Every picture should be left out, but the lines below must be repeated exactly.

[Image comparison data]
###

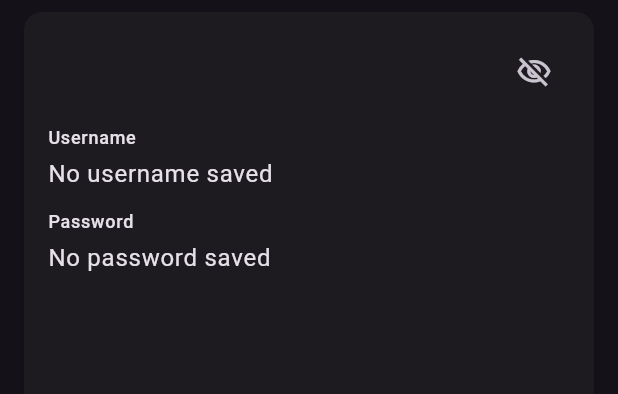
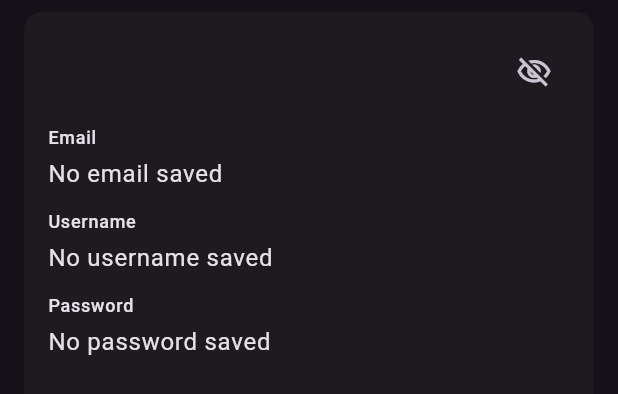
Before and after one commit to Vaibhavraj8225/android_password_manager, a Flutter app: the PasswordCard widget shown alone on an empty page, opened directly with empty values, on a phone screen of 412 x 824 dp. Shown: the top 394 px of the screen. Run offline on Flutter 3.47's test engine with Material 3 defaults, Android fonts, the phone set to English and light mode, and no system bars; our stand-ins replace flutter_secure_storage, shared_preferences; missing offline and left inert: cryptography; accounts and stored records are empty.

Commit message:
Add files via upload

```diff
--- a/lib/presentation/widgets/password_card.dart
+++ b/lib/presentation/widgets/password_card.dart
@@ -15,6 +15,7 @@ class _PasswordCardState extends State<PasswordCard> {
   @override
   Widget build(BuildContext context) {
     final appName = widget.entry['app']?.toString() ?? '';
+    final email = widget.entry['email']?.toString() ?? '';
     final username = widget.entry['username']?.toString() ?? '';
     final password = widget.entry['password']?.toString() ?? '';
 
@@ -50,6 +51,16 @@ class _PasswordCardState extends State<PasswordCard> {
             ),
             const SizedBox(height: 12),
             Text(
+              'Email',
+              style: Theme.of(context).textTheme.labelMedium,
+            ),
+            const SizedBox(height: 4),
+            SelectableText(
+              email.isEmpty ? 'No email saved' : email,
+              style: Theme.of(context).textTheme.bodyLarge,
+            ),
+            const SizedBox(height: 12),
+            Text(
               'Username',
               style: Theme.of(context).textTheme.labelMedium,
             ),
```
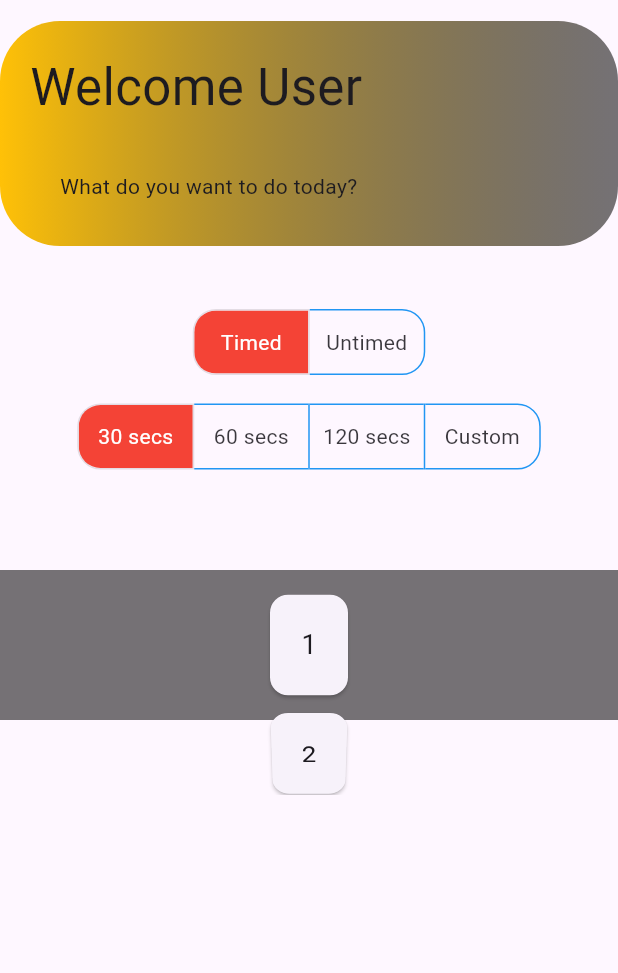
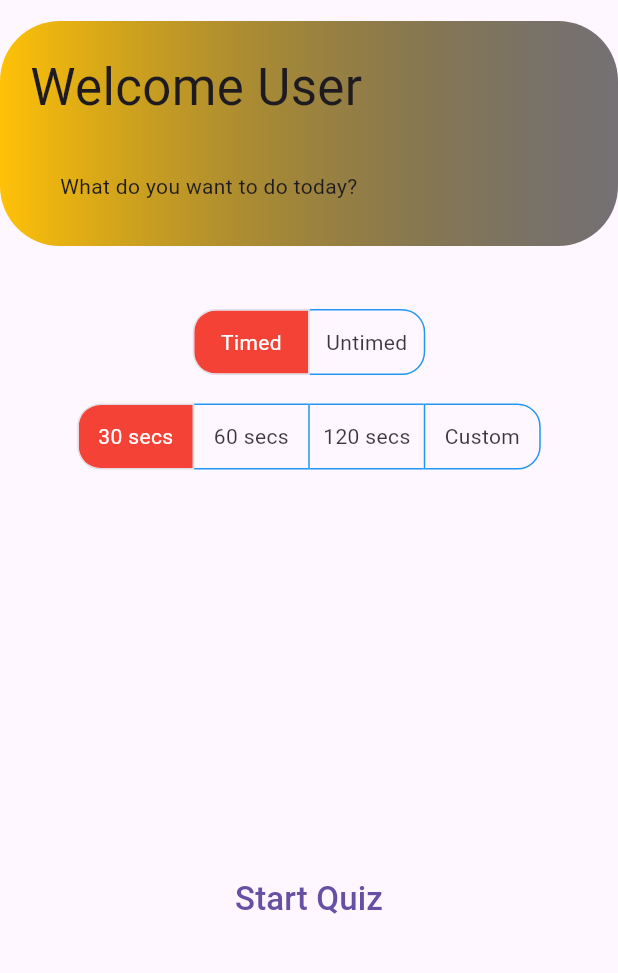
Before and after one commit to soulandbone/der_die_das, a Flutter app: the screen it shows after launch, after a tap on "Timed", on a phone screen of 412 x 824 dp, the part 63-1036 px from its top. Run offline on Flutter 3.47's test engine with Material 3 defaults, Android fonts, the phone set to English and light mode, and no system bars; our stand-ins replace bloc, cloud_firestore, firebase_core, flex_color_scheme, flutter_bloc, gap and 2 more; accounts and stored records are empty; statements that could not run were skipped.

Commit message:
Semi Working version, need to polish on the options being chosen, custom is still WIP

```diff
--- a/lib/presentation/bloc/questionBloc/question_bloc.dart
+++ b/lib/presentation/bloc/questionBloc/question_bloc.dart
@@ -156,6 +156,8 @@ class QuestionBloc extends Bloc<QuestionEvent, QuestionState> {
       totalTime = null;
     }
 
+    print('event is emmited');
+
     emit(
       QuizInProgress(
         questions: questionsToUse,
--- a/lib/presentation/screens/menu.dart
+++ b/lib/presentation/screens/menu.dart
@@ -1,4 +1,5 @@
 import 'package:der_die_das/presentation/bloc/questionBloc/question_bloc.dart';
+import 'package:der_die_das/presentation/screens/quiz.dart';
 import 'package:der_die_das/presentation/widgets/drawer/main_drawer.dart';
 import 'package:der_die_das/presentation/widgets/mainMenu/ListWheel/custom_menu_toggle.dart';
 import 'package:der_die_das/presentation/widgets/mainMenu/main_menu_toggle.dart';
@@ -22,7 +23,16 @@ class _MenuScreenState extends State<MenuScreen> {
 
   @override
   Widget build(BuildContext context) {
-    final List<String> options = ['1', '2', '3'];
+    final List<int> timedOptions = [30, 60, 120];
+    final List<int> untimedOptions = [10, 25, 50];
+
+    TypeOfQuiz typeOfQuiz = isTimed ? TypeOfQuiz.timed : TypeOfQuiz.untimed;
+    int time = timedOptions[timedSelection];
+    int numberOfQuestions = untimedOptions[untimedSelection];
+
+    final List<int> options = List.generate(100, (int index) => index + 1);
+
+    final quizBloc = context.read<QuestionBloc>();
 
     return Scaffold(
       appBar: AppBar(title: Text('Der,Die,Das')),
@@ -40,7 +50,11 @@ class _MenuScreenState extends State<MenuScreen> {
                   labels: ['Timed', 'Untimed'],
                   function: (index) {
                     setState(() {
-                      isTimed = index == 0;
+                      isTimed =
+                          index ==
+                          0; //resets the values for timedSelection and untimedSelection each time that it is changed
+                      timedSelection = 0;
+                      untimedSelection = 0;
                     });
                   },
                 ),
@@ -70,7 +84,8 @@ class _MenuScreenState extends State<MenuScreen> {
                       },
                     ),
                 Gap(15),
-                CustomMenuToggle(
+                (timedSelection == 3 || untimedSelection == 3)
+                    ? CustomMenuToggle(
                       options: options,
                       selectedIndex: customSelectedIndex,
                       onChanged: (int index) {
@@ -79,6 +94,23 @@ class _MenuScreenState extends State<MenuScreen> {
                         });
                         print('Selected index is $index');
                       },
+                    )
+                    : Gap(200),
+                Gap(45),
+                TextButton(
+                  onPressed: () {
+                    Navigator.of(context).pushReplacement(
+                      MaterialPageRoute(builder: (context) => QuizScreen()),
+                    );
+                    quizBloc.add(
+                      StartQuizWithOptions(
+                        quizType: TypeOfQuiz.timed,
+                        time: 30,
+                        // numberOfQuestions: !isTimed ? numberOfQuestions : null,
+                      ),
+                    ); // seguir desde aqui
+                  },
+                  child: Text('Start Quiz', style: TextStyle(fontSize: 22)),
                 ),
               ],
             );
--- a/lib/presentation/widgets/mainMenu/ListWheel/custom_menu_toggle.dart
+++ b/lib/presentation/widgets/mainMenu/ListWheel/custom_menu_toggle.dart
@@ -9,7 +9,7 @@ class CustomMenuToggle extends StatelessWidget {
     super.key,
   });
 
-  final List<String> options;
+  final List<int> options;
   final int selectedIndex;
   final ValueChanged<int> onChanged;
 
@@ -35,7 +35,10 @@ class CustomMenuToggle extends StatelessWidget {
             childDelegate: ListWheelChildListDelegate(
               children:
                   options
-                      .map((e) => Center(child: ListwheelItem(text: (e))))
+                      .map(
+                        (e) =>
+                            Center(child: ListwheelItem(text: (e.toString()))),
+                      )
                       .toList(),
             ),
           ),
```
Lines whose indentation alone changed are shown as unchanged.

###

[ANSWER AREA]
Before and after one commit to Vaibhavraj8225/android_password_manager, a Flutter app: the PasswordCard widget shown alone on an empty page, opened directly with empty values, on a phone screen of 412 x 824 dp. Shown: the top 394 px of the screen. Run offline on Flutter 3.47's test engine with Material 3 defaults, Android fonts, the phone set to English and light mode, and no system bars; our stand-ins replace flutter_secure_storage, shared_preferences; missing offline and left inert: cryptography; accounts and stored records are empty.

Commit message:
Add files via upload

```diff
--- a/lib/presentation/widgets/password_card.dart
+++ b/lib/presentation/widgets/password_card.dart
@@ -15,6 +15,7 @@ class _PasswordCardState extends State<PasswordCard> {
   @override
   Widget build(BuildContext context) {
     final appName = widget.entry['app']?.toString() ?? '';
+    final email = widget.entry['email']?.toString() ?? '';
     final username = widget.entry['username']?.toString() ?? '';
     final password = widget.entry['password']?.toString() ?? '';
 
@@ -50,6 +51,16 @@ class _PasswordCardState extends State<PasswordCard> {
             ),
             const SizedBox(height: 12),
             Text(
+              'Email',
+              style: Theme.of(context).textTheme.labelMedium,
+            ),
+            const SizedBox(height: 4),
+            SelectableText(
+              email.isEmpty ? 'No email saved' : email,
+              style: Theme.of(context).textTheme.bodyLarge,
+            ),
+            const SizedBox(height: 12),
+            Text(
               'Username',
               style: Theme.of(context).textTheme.labelMedium,
             ),
```
Before and after one commit to soulandbone/der_die_das, a Flutter app: the screen it shows after launch, after a tap on "Timed", on a phone screen of 412 x 824 dp, the part 63-1036 px from its top. Run offline on Flutter 3.47's test engine with Material 3 defaults, Android fonts, the phone set to English and light mode, and no system bars; our stand-ins replace bloc, cloud_firestore, firebase_core, flex_color_scheme, flutter_bloc, gap and 2 more; accounts and stored records are empty; statements that could not run were skipped.

Commit message:
Semi Working version, need to polish on the options being chosen, custom is still WIP

```diff
--- a/lib/presentation/bloc/questionBloc/question_bloc.dart
+++ b/lib/presentation/bloc/questionBloc/question_bloc.dart
@@ -156,6 +156,8 @@ class QuestionBloc extends Bloc<QuestionEvent, QuestionState> {
       totalTime = null;
     }
 
+    print('event is emmited');
+
     emit(
       QuizInProgress(
         questions: questionsToUse,
--- a/lib/presentation/screens/menu.dart
+++ b/lib/presentation/screens/menu.dart
@@ -1,4 +1,5 @@
 import 'package:der_die_das/presentation/bloc/questionBloc/question_bloc.dart';
+import 'package:der_die_das/presentation/screens/quiz.dart';
 import 'package:der_die_das/presentation/widgets/drawer/main_drawer.dart';
 import 'package:der_die_das/presentation/widgets/mainMenu/ListWheel/custom_menu_toggle.dart';
 import 'package:der_die_das/presentation/widgets/mainMenu/main_menu_toggle.dart';
@@ -22,7 +23,16 @@ class _MenuScreenState extends State<MenuScreen> {
 
   @override
   Widget build(BuildContext context) {
-    final List<String> options = ['1', '2', '3'];
+    final List<int> timedOptions = [30, 60, 120];
+    final List<int> untimedOptions = [10, 25, 50];
+
+    TypeOfQuiz typeOfQuiz = isTimed ? TypeOfQuiz.timed : TypeOfQuiz.untimed;
+    int time = timedOptions[timedSelection];
+    int numberOfQuestions = untimedOptions[untimedSelection];
+
+    final List<int> options = List.generate(100, (int index) => index + 1);
+
+    final quizBloc = context.read<QuestionBloc>();
 
     return Scaffold(
       appBar: AppBar(title: Text('Der,Die,Das')),
@@ -40,7 +50,11 @@ class _MenuScreenState extends State<MenuScreen> {
                   labels: ['Timed', 'Untimed'],
                   function: (index) {
                     setState(() {
-                      isTimed = index == 0;
+                      isTimed =
+                          index ==
+                          0; //resets the values for timedSelection and untimedSelection each time that it is changed
+                      timedSelection = 0;
+                      untimedSelection = 0;
                     });
                   },
                 ),
@@ -70,7 +84,8 @@ class _MenuScreenState extends State<MenuScreen> {
                       },
                     ),
                 Gap(15),
-                CustomMenuToggle(
+                (timedSelection == 3 || untimedSelection == 3)
+                    ? CustomMenuToggle(
                       options: options,
                       selectedIndex: customSelectedIndex,
                       onChanged: (int index) {
@@ -79,6 +94,23 @@ class _MenuScreenState extends State<MenuScreen> {
                         });
                         print('Selected index is $index');
                       },
+                    )
+                    : Gap(200),
+                Gap(45),
+                TextButton(
+                  onPressed: () {
+                    Navigator.of(context).pushReplacement(
+                      MaterialPageRoute(builder: (context) => QuizScreen()),
+                    );
+                    quizBloc.add(
+                      StartQuizWithOptions(
+                        quizType: TypeOfQuiz.timed,
+                        time: 30,
+                        // numberOfQuestions: !isTimed ? numberOfQuestions : null,
+                      ),
+                    ); // seguir desde aqui
+                  },
+                  child: Text('Start Quiz', style: TextStyle(fontSize: 22)),
                 ),
               ],
             );
--- a/lib/presentation/widgets/mainMenu/ListWheel/custom_menu_toggle.dart
+++ b/lib/presentation/widgets/mainMenu/ListWheel/custom_menu_toggle.dart
@@ -9,7 +9,7 @@ class CustomMenuToggle extends StatelessWidget {
     super.key,
   });
 
-  final List<String> options;
+  final List<int> options;
   final int selectedIndex;
   final ValueChanged<int> onChanged;
 
@@ -35,7 +35,10 @@ class CustomMenuToggle extends StatelessWidget {
             childDelegate: ListWheelChildListDelegate(
               children:
                   options
-                      .map((e) => Center(child: ListwheelItem(text: (e))))
+                      .map(
+                        (e) =>
+                            Center(child: ListwheelItem(text: (e.toString()))),
+                      )
                       .toList(),
             ),
           ),
```
Lines whose indentation alone changed are shown as unchanged.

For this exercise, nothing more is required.